Following are the prepared remarks of Mississippi Press Association President and Neshoba Democrat Editor and Publisher Jim Prince at the close of his two-year term during the trade association's 148th annual meeting on Saturday, June 21, 2014, in Biloxi.

I'm grateful to the Lord for the many opportunities He has given, but I am particularly thankful for the privilege of serving these last two years as your President. To my family, I could not be more grateful. As y'all know, it's not always easy because you get the calls, e-mails and posts too.

The people of Prince Newspapers are just incredibly talented. And they've all seen to it that I've had the time to serve MPA. There's no more dedicated person in our profession than The Neshoba Democrat's Debbie Myers - and she's home this year battling breast cancer, but like a champ, as you might expect. In Madison, Michael and Catherine have a weeks-old son, Andrew. Some of our contest winners are back in Neshoba covering the 50th Anniversary of the civil rights murders. Fifty years ago tonight, three young men were murdered helping register blacks to vote. Those murders are a scourge, but it's important to remember so that we don't repeat the past.

But I want you to know - and for my staffers to know - how important they are and how much I appreciate their commitment, from the editors to the mailroom, where they take seriously the responsibility of getting the papers out on time.

It's also been a privilege to serve with one of the most accomplished Boards ever. I truly expect great things out of this bunch. There's not an executive director in the country who knows newspapers better than Layne Bruce. We are truly fortunate to have him in our midst. During my two terms, I've had the opportunity of getting to know our capable staff, Monica, Andria, David and Beth, better. Thank y'all for what you do and keeping the trains running on time.

When I was 10, I put out a newspaper on my dad's copier and that's one reason I'm standing up here today. This was of course before the Mac, so I cut letters out of the real newspaper for headlines and typed the copy on a typewriter and used a lot of white-out.

When I was 15, my parents bought me a Pentax K-1000 camera and a darkroom set. Journalism is a good fit for me because I'm naturally curious. I was always asking questions as a kid - constantly asking questions. I took every electronic device in the house apart, even wired our tree house with electricity. I still like asking questions. We get to know a little about a lot.

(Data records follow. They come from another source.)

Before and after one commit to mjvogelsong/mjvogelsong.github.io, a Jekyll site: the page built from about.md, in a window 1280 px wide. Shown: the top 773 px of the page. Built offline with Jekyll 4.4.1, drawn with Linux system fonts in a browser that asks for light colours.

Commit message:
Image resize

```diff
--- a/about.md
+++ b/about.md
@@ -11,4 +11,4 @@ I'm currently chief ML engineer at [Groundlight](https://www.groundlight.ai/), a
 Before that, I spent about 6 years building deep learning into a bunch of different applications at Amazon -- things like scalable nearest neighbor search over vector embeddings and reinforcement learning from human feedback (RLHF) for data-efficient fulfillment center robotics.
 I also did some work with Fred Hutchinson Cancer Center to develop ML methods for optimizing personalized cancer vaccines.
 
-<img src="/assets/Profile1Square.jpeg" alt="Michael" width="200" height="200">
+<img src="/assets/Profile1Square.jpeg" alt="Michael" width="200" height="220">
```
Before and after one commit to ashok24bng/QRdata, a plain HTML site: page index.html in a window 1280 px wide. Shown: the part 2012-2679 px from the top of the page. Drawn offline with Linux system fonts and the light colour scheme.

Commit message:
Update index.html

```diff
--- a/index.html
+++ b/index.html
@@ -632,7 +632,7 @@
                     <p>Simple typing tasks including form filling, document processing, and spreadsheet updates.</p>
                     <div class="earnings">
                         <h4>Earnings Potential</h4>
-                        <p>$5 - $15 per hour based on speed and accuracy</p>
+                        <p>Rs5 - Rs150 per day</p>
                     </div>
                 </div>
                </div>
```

Growing up going to The Neshoba County Fair instilled an interest in politics. I saw Ronald Reagan there when I was 16. Outside of the ministry or medicine, journalism is one of the most highly rewarding and satisfying careers there is.

Good reporting still matters. We are called to speak truth to power. And if you ever doubt that calling, just remember we're elected by the Constitution. We are the Fourth Estate, the watchdog of government.

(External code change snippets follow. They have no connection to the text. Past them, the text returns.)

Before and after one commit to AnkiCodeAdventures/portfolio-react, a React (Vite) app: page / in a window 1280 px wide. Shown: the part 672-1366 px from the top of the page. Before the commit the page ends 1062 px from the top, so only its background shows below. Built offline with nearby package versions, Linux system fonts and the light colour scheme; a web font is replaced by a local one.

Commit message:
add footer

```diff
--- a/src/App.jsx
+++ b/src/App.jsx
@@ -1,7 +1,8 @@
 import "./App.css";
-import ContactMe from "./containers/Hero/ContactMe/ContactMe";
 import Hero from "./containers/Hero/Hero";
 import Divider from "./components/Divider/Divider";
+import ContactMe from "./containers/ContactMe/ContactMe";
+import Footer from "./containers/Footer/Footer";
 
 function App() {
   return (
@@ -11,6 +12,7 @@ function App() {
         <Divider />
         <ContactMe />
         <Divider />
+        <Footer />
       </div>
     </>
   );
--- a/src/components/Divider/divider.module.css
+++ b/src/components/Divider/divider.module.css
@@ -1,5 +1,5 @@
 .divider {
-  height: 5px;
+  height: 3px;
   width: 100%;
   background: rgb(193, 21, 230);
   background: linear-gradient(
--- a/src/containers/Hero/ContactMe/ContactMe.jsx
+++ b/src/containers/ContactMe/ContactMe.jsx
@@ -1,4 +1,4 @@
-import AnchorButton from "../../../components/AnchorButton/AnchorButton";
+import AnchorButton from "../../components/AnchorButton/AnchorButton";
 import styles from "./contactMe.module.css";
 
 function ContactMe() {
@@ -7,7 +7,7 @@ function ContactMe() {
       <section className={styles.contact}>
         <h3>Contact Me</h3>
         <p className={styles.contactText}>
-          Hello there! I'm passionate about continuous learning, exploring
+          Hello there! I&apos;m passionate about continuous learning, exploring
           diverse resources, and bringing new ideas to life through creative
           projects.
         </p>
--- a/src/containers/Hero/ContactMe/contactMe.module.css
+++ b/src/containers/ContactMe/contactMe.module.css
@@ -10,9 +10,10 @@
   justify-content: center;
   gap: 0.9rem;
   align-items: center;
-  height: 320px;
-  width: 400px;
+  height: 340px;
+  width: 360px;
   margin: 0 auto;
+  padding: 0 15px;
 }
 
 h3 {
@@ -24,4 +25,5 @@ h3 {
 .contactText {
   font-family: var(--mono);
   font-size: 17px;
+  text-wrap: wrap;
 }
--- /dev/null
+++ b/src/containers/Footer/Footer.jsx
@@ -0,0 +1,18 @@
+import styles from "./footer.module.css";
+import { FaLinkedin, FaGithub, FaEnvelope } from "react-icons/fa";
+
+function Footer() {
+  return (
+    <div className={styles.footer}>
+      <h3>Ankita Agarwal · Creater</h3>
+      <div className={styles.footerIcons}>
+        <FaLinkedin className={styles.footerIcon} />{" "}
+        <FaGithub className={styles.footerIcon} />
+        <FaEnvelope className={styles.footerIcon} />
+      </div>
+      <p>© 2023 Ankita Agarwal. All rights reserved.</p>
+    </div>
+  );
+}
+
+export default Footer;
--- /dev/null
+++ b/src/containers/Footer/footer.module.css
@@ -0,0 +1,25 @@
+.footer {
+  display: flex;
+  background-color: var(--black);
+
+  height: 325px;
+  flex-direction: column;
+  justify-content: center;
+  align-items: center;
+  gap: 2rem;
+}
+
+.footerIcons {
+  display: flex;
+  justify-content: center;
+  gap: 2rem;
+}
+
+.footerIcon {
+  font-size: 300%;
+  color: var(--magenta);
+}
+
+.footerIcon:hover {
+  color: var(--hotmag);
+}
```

The Founders carved out this special privilege no one anywhere else in the world has. Use that privilege to do good, to do the right thing. If you are not that watchdog of government in your community, you are failing.

Some of you are in far outposts. You are the only one, you are the lone voice, like the peach farmers in south Alabama without rain. Your community depends on you. Keep the faith. A free press is part of the very fabric of our Republic. Your newspaper is necessary. What you say matters.

More than 1.5 million Mississippians read their local newspaper regularly. But, you've heard the news. Nobody reads papers anymore. It's a digital word. Now your Board of Directors has some news, the truth about newspapers. Mississippi's newspapers aren't just surviving, they're thriving, with some reporting record growth.

More than seven of 10 adults are active newspaper readers. That's 1.5 million Mississippians. Still, with those kinds of strong numbers, the key to our survival is change. We must start marketing our newspapers like Coca-Cola markets Coke or Budweiser beer. The new animation produced by the GodwinGroup brings our readership survey to life. Download the video at and sharing it with your customers.

Those who go into public service or journalism out of a sense of selfishness and vanity often fail because they become miserable. Those who persevere in politics or journalism are usually motivated by a sense of service. Serve! Service above self. He profits most who serves best.

Three quick things in closing: Courage, strength, perseverance.

1. Courage - Courage to do the right thing, even if it's unpopular. Your newspaper - especially the editorial page - is the heart and soul of your community. Speak!

2. Strength - Strength to carry on. Draw your strength from the Lord. Christ alone is sufficient. "Nothing in my hands I bring, simply to Thy cross I cling."

3. Perseverance - Persevere to the end, fight the good fight. Never flinch. Never, ever give up. Without fear or favor, print the truth.

Thank you all very, very much for the incredible privilege of serving as the 141st President of the Mississippi Press Association.